Dominion sues right-wing OAN and pair of Trump-loving reporters for spreading 'manufactured stories about election fraud'
Chanel Rion (OANN/screen grab)

Dominion Voting Systems has filed new defamation lawsuits against One America News and two of its on-air broadcasters for spreading "lies" about the November 2020 election.

The voting machine company has sued Donald Trump's former attorneys, Fox News and Newsmax, and it filed a long-awaited suit against the right-wing OAN and reporters Chanel Rion and Christina Bobb, along with former Overstock CEO Patrick Byrne, seeking more than $1.6 billion in damages.

"During and after the November 2020 election, OAN saw a business opportunity," the suit alleges. "Spurred by a quest for profits and viewers, OAN — a competitor to media giant Fox — engaged in a race to the bottom with Fox and other outlets such as Newsmax to spread false and manufactured stories about election fraud. Dominion quickly became the focus of this downward spiral of lies, as each broadcaster attempted to outdo the others by making the lies more outrageous, spreading them further, and endorsing them as strongly as possible."

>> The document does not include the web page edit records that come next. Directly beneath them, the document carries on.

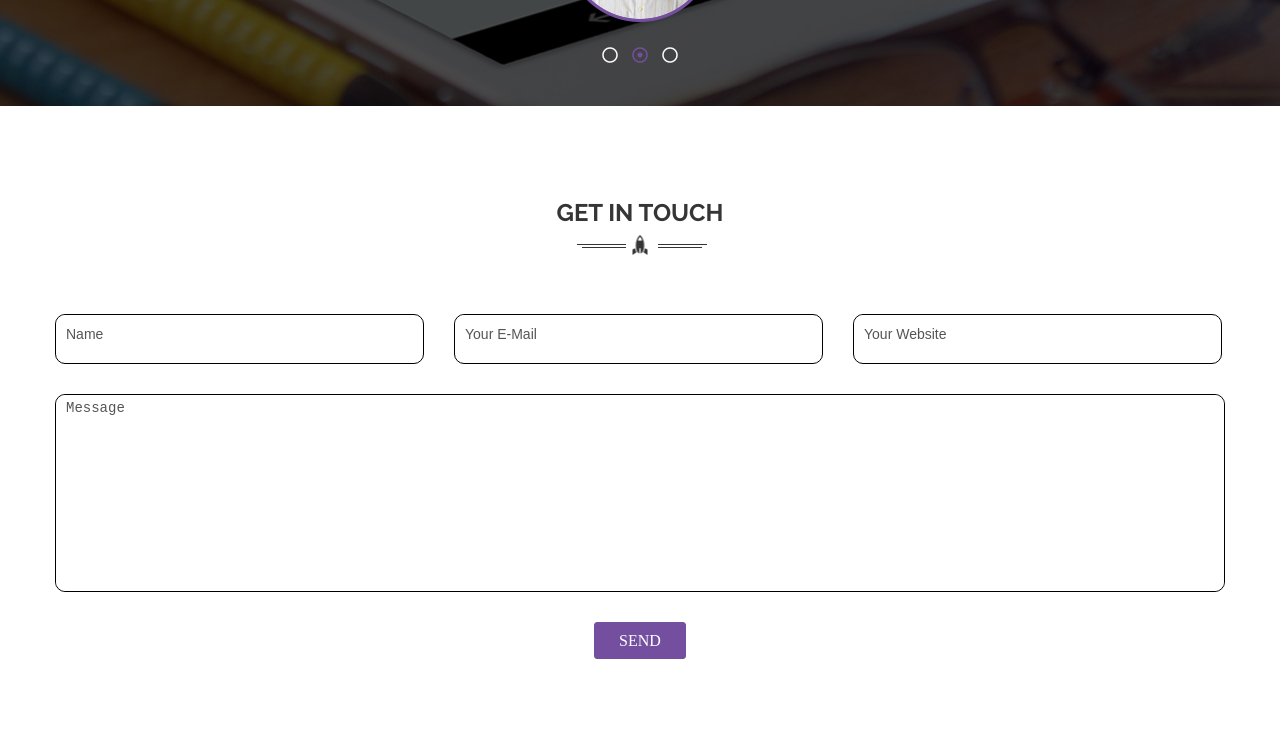
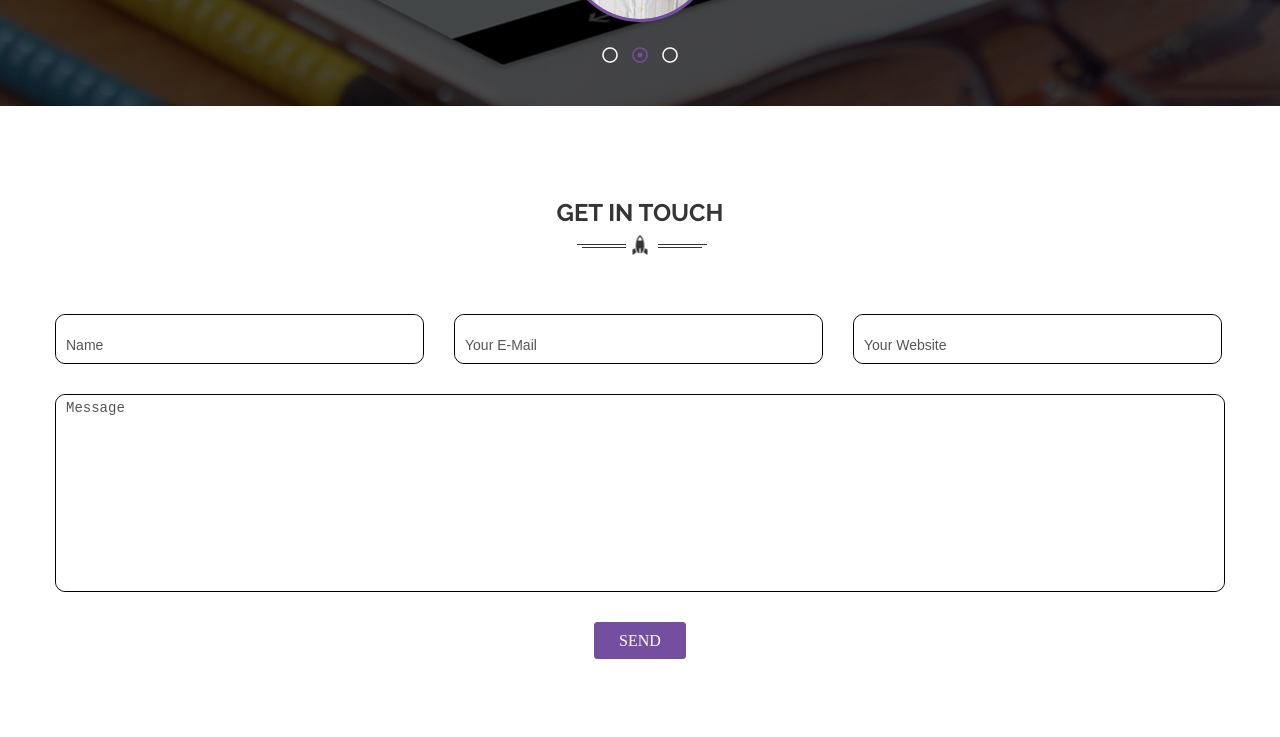
Before and after one commit to aksozib/appon, a plain HTML site: page index.html in a window 1280 px wide. Shown: the part 5301-6038 px from the top of the page. Drawn offline with nearby package versions, Linux system fonts and the light colour scheme.

Commit message:
error on form again
error on form again

```diff
--- a/css/style.css
+++ b/css/style.css
@@ -951,6 +951,8 @@ opacity: 0;
 }
 
 .contact-bg .contact form .first-row .box input{
+    width: 100%;
+    height: 100%;
     box-sizing: border-box;
     border-radius: 10px;
     border: none;
@@ -963,7 +965,6 @@ opacity: 0;
     color: #555555;
     font-size: 14px;
     text-transform: capitalize;
-    line-height: 20px;
 }
 
 .contact-bg .contact form .last-row {
```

The company accused Byrne of repeatedly and falsely claiming that Dominion rigged the vote counts to steal the election for President Joe Biden, and blamed Newsmax and the former tech CEO of spinning conspiracy theories that triggered an ongoing "audit" in Arizona.

"Newsmax helped create and cultivate an alternate reality where up is down, pigs have wings, and Dominion engaged in a colossal fraud to steal the presidency from Donald Trump by rigging the vote," the suit alleges.

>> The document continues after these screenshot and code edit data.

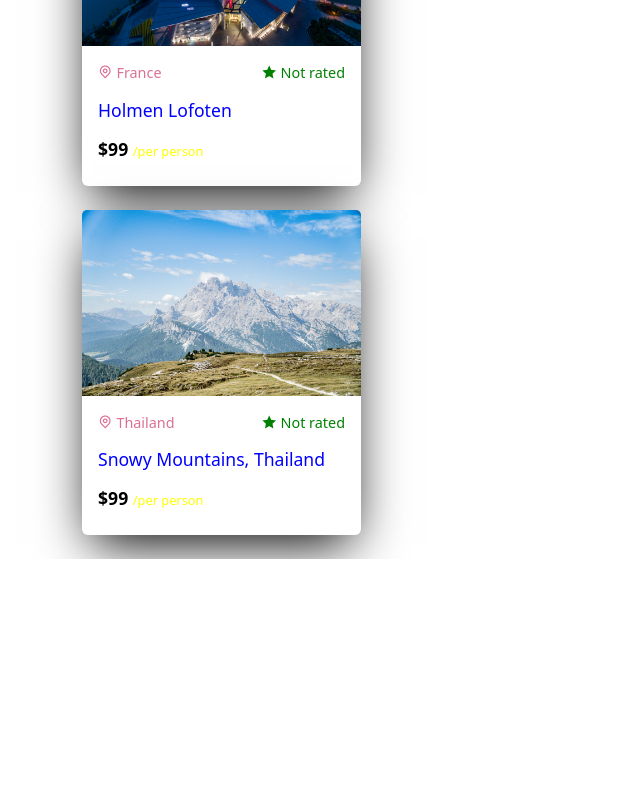
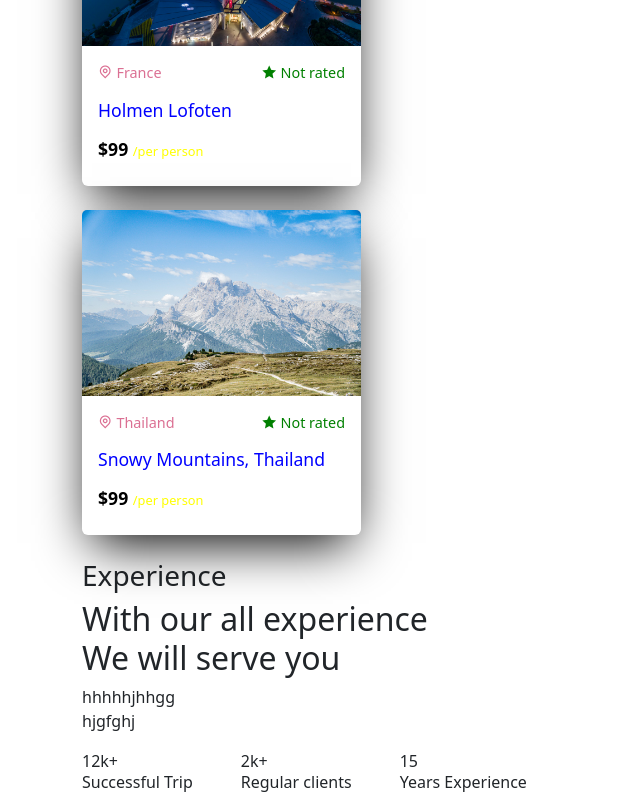
Before and after one commit to syedaasra24/Tour_Management, a React (Create React App) app in the folder frontend/: page /home in a window 1280 px wide. Shown: the part 3427-4227 px from the top of the page, without its empty margins (0-640 px from the left). Before the commit the page ends 3986 px from the top, so only its background shows below. Built offline with nearby package versions, Linux system fonts and the light colour scheme.

Commit message:
img change

```diff
--- a/frontend/src/pages/Home.jsx
+++ b/frontend/src/pages/Home.jsx
@@ -51,6 +51,39 @@ import FeaturedTourList from '../components/Featured-tours/FeaturedTourList';
       {/*featured tour section end */}
 
       {/* experience  section start */}
+      <section>
+        <Container>
+          <Row>
+            <Col lg='6'>
+              <div className='experience_content'>
+                <Subtitle Subtitle={'Experience'} />
+                  <h2>With our all experience <br/> We will serve you</h2>
+                  <p>
+                    hhhhhjhhgg
+                    <br/>
+                    hjgfghj
+                  </p>
+              </div>
+
+              <div className="counter_wrapper d-flex align-items-center gap-5  ">
+                <div className="counter_box">
+                <span>12k+</span>
+                <h6>Successful Trip</h6>
+              </div>
+                <div className="counter_box">
+                <span>2k+</span>
+                <h6>Regular clients</h6>
+              </div>
+                <div className="counter_box">
+                <span>15</span>
+                <h6>Years Experience</h6>
+              </div>
+              </div>
+            </Col>
+            <Col lg='6'></Col>
+          </Row>
+        </Container>
+      </section>
 
 
     </div>
--- a/frontend/src/shared/tour-card.css
+++ b/frontend/src/shared/tour-card.css
@@ -3,6 +3,7 @@
 .tour_img img{
     width: 100%;
     border-radius: 5px 5px 0 0;
+
 }
 
 .card{
@@ -13,6 +14,7 @@
 .tour_img{
     position: relative;
 }
+
 .tour_img span{
     position: absolute;
     bottom: 0;
```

The lawsuit notes that Newsmax employees were aware the election claims were false -- even describing some of them as "insane" -- and would likely result in legal complaints.

Fox News, meanwhile, has moved to dismiss the Dominion lawsuit. "Fox News Media is proud of our 2020 election coverage, which stands in the highest tradition of American journalism, and will vigorously defend against this baseless lawsuit in court," the network said in a statement.